======== Records to use ========
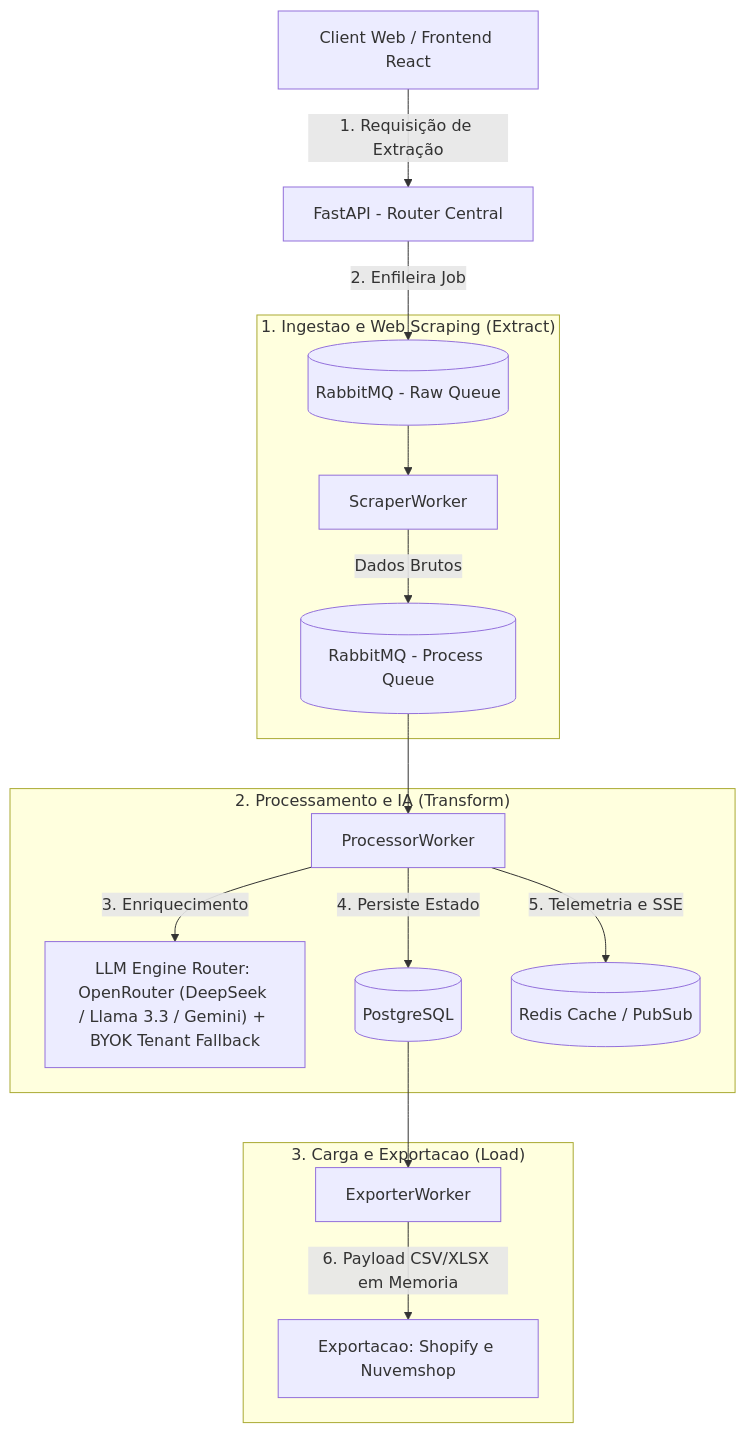
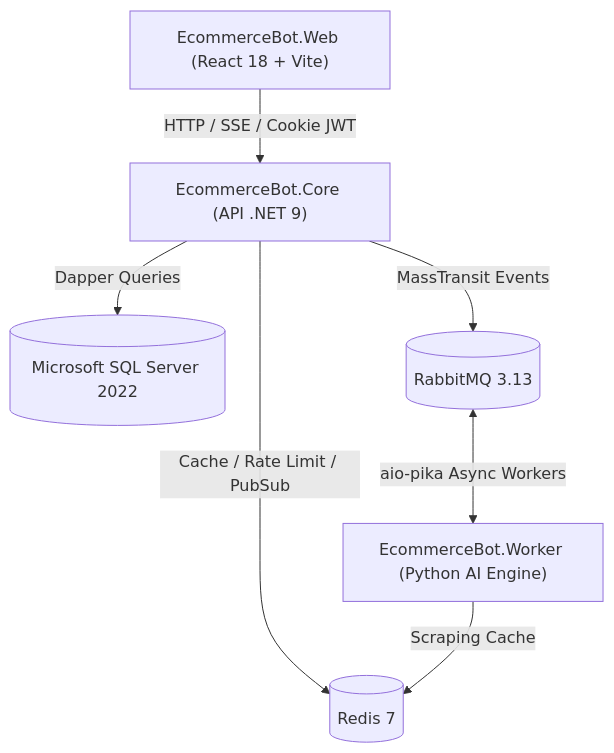
The diagram in README.md (gregrymqt/ecomerce-bot), drawn with Mermaid before and after one commit. The commit also changed other lines of this file and 5 other files, not shown here.

````diff
--- a/README.md
+++ b/README.md
@@ -23,22 +35,9 @@
 ```mermaid
-graph TD
-    A["Client Web / Frontend React"] -->|1. Requisição de Extração| B["FastAPI - Router Central"]
-    B -->|2. Enfileira Job| C[("RabbitMQ - Raw Queue")]
-
-    subgraph S1 ["1. Ingestao e Web Scraping (Extract)"]
-        C --> D["ScraperWorker"]
-        D -->|Dados Brutos| E[("RabbitMQ - Process Queue")]
-    end
-
-    subgraph S2 ["2. Processamento e IA (Transform)"]
-        E --> F["ProcessorWorker"]
-        F -->|3. Enriquecimento| G["LLM Engine Router: OpenRouter (DeepSeek / Llama 3.3 / Gemini) + BYOK Tenant Fallback"]
-        F -->|4. Persiste Estado| H[("PostgreSQL")]
-        F -->|5. Telemetria e SSE| I[("Redis Cache / PubSub")]
-    end
-
-    subgraph S3 ["3. Carga e Exportacao (Load)"]
-        H --> J["ExporterWorker"]
-        J -->|6. Payload CSV/XLSX em Memoria| K["Exportacao: Shopify e Nuvemshop"]
-    end
+flowchart TD
+    SPA["EcommerceBot.Web (React 18 + Vite)"] -->|HTTP / SSE / Cookie JWT| API["EcommerceBot.Core (API .NET 9)"]
+    API -->|Dapper Queries| SQLServer[("Microsoft SQL Server 2022")]
+    API -->|Cache / Rate Limit / PubSub| Redis[("Redis 7")]
+    API -->|MassTransit Events| RabbitMQ[("RabbitMQ 3.13")]
+    RabbitMQ <-->|aio-pika Async Workers| Worker["EcommerceBot.Worker (Python AI Engine)"]
+    Worker -->|Scraping Cache| Redis
 ```
````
========
- What you should do -
The number of lines above containing the word "README" is all that should be returned.

- Your response -
3